## [Activity]
Work out how many lines in the records below include the string "academicpages", and reply with that number alone.

## [Data for processing]
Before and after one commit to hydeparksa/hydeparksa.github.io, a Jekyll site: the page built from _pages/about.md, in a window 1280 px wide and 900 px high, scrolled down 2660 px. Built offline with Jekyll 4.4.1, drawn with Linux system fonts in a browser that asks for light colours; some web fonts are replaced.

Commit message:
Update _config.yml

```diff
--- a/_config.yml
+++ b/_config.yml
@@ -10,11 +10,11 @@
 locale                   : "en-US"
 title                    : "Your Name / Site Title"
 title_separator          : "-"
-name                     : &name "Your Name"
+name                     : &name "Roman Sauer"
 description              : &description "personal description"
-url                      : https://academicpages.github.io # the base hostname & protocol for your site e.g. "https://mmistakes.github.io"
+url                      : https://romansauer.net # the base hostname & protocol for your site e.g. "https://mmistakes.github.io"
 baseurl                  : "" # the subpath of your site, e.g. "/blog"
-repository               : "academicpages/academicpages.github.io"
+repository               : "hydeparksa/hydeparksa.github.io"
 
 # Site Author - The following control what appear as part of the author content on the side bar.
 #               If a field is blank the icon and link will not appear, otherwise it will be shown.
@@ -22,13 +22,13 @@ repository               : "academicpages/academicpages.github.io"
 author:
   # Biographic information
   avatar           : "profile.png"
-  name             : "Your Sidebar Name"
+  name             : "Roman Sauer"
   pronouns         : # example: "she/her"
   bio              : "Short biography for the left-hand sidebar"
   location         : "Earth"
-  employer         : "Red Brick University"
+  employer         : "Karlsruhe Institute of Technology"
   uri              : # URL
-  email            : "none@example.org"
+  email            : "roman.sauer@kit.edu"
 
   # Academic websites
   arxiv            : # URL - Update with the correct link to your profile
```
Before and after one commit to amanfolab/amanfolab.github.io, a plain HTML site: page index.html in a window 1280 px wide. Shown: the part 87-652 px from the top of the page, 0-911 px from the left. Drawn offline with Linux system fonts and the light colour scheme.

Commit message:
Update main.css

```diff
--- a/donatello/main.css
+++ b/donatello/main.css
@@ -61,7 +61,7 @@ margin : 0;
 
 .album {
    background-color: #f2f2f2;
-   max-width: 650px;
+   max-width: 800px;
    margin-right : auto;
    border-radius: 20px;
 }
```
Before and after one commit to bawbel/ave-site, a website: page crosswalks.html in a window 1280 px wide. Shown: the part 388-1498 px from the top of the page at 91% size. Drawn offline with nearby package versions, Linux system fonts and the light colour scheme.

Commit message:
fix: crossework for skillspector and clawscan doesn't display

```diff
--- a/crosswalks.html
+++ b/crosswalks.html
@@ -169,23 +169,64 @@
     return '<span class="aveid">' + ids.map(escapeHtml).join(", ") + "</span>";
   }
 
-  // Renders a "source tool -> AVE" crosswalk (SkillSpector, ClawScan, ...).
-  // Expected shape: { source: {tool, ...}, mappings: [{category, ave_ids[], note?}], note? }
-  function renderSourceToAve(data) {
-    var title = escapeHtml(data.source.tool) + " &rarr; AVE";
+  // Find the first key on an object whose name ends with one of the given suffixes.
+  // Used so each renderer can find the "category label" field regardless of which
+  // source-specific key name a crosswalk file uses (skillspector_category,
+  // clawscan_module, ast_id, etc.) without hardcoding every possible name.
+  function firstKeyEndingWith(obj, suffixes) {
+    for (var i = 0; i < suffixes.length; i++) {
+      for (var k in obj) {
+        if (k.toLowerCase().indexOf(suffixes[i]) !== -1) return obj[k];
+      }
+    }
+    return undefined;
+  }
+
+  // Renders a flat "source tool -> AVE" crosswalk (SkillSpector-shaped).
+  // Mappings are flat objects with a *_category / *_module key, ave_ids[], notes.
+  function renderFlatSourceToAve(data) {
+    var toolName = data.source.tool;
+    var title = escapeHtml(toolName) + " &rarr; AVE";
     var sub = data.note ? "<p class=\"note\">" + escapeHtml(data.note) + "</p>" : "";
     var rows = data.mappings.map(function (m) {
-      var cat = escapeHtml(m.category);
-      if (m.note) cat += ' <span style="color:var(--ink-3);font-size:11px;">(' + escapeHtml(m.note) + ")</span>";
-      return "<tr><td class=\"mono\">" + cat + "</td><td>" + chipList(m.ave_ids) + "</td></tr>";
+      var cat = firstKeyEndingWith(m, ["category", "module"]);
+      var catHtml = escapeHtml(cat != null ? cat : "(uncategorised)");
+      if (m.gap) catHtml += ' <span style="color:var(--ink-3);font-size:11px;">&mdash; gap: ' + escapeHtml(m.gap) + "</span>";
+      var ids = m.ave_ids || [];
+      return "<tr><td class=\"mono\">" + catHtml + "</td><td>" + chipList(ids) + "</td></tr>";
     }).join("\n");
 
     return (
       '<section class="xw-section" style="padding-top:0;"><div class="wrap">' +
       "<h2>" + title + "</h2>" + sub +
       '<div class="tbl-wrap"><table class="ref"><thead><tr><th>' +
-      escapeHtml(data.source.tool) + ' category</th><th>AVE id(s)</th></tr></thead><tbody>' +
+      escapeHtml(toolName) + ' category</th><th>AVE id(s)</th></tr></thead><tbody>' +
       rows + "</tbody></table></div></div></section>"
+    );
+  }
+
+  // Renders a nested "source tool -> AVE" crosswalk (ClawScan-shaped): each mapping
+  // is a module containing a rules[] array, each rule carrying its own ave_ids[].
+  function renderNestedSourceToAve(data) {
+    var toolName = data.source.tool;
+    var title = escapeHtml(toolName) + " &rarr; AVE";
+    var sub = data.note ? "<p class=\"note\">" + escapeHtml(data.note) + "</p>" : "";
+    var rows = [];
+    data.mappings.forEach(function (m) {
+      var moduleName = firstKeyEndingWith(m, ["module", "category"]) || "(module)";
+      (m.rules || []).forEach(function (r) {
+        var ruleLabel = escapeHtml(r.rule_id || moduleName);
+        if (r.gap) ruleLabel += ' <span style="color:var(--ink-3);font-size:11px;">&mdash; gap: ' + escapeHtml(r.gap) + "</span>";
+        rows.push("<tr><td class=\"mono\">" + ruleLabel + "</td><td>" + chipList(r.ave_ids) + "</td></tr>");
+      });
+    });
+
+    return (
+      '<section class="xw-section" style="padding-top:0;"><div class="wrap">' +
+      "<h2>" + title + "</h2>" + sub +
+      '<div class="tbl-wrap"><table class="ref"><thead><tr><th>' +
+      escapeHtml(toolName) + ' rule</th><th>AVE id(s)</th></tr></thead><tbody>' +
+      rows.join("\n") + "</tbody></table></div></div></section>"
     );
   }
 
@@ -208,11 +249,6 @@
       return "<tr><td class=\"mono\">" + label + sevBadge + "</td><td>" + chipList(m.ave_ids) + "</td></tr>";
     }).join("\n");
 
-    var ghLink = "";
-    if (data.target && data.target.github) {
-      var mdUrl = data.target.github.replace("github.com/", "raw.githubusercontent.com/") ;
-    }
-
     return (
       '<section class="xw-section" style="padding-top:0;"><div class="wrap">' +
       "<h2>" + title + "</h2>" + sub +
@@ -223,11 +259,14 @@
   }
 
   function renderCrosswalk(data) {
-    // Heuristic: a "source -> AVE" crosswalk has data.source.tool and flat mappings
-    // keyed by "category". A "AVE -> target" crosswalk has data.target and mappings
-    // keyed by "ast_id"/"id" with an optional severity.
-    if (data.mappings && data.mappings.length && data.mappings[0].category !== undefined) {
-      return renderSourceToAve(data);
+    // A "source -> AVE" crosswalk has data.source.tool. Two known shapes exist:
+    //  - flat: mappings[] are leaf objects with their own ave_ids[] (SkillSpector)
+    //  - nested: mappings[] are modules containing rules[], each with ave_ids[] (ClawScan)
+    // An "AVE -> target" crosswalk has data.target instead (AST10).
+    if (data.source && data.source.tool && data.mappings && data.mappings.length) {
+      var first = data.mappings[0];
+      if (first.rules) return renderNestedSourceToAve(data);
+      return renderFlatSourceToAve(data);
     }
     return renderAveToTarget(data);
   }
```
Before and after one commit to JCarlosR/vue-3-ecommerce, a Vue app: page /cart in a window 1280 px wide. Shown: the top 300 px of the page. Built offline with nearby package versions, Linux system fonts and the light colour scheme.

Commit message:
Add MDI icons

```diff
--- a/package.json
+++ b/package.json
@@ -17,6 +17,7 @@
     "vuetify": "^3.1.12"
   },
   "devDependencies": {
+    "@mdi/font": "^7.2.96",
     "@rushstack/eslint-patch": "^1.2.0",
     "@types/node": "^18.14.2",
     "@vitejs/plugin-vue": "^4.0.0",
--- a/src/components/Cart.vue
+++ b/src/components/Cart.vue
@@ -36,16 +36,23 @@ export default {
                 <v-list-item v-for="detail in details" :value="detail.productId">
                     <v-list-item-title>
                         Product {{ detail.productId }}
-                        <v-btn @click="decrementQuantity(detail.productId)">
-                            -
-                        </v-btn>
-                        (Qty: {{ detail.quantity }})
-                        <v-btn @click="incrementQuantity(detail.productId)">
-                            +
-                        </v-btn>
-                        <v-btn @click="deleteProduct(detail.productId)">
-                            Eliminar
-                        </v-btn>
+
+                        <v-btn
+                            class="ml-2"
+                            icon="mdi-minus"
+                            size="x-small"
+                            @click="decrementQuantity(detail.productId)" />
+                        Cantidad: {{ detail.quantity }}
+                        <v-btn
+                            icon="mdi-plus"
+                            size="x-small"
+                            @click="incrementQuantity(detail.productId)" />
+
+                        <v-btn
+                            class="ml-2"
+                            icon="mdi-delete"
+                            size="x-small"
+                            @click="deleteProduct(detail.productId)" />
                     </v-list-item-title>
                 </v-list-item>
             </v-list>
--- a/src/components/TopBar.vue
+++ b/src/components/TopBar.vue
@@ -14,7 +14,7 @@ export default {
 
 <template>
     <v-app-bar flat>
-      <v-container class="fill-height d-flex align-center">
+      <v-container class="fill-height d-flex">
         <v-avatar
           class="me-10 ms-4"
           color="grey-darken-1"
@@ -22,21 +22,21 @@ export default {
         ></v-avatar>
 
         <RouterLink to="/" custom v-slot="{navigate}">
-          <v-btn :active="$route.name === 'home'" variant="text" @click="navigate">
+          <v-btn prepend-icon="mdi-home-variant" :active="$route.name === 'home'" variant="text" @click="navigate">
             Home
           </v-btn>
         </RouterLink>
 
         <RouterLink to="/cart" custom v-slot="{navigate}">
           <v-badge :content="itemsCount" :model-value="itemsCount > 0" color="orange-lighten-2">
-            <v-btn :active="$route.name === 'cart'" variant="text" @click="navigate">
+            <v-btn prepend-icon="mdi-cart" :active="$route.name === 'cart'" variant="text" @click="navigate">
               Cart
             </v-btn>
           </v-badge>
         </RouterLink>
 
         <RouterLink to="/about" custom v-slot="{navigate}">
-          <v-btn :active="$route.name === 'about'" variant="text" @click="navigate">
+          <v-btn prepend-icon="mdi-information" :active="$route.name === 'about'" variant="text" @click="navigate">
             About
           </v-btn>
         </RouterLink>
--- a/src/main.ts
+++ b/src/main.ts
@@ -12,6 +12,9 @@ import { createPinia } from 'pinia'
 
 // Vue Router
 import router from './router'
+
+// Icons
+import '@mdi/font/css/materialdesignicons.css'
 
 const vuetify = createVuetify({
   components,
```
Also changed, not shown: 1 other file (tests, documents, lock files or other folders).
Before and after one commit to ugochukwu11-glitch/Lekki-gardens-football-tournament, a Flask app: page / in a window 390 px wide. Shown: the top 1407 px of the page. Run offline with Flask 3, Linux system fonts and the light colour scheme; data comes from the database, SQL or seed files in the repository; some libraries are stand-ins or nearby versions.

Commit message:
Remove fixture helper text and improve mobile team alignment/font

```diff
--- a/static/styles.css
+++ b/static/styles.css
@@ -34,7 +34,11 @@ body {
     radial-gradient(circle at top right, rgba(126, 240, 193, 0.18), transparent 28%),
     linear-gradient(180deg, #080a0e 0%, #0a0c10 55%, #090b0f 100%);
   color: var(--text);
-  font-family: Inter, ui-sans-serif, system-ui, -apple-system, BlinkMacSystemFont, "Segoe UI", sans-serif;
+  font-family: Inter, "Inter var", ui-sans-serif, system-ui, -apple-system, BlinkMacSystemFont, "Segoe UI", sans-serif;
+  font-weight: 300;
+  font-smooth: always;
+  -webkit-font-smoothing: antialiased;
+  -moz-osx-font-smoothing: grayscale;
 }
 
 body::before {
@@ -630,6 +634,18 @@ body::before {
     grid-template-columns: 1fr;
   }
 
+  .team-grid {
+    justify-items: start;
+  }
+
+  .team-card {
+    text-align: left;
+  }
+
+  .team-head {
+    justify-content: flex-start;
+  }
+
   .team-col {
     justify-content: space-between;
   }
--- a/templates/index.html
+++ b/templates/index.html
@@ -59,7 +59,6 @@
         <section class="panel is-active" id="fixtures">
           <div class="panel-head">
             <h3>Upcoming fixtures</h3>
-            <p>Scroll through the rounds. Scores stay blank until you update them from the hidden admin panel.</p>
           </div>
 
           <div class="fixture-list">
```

## [Answer]
3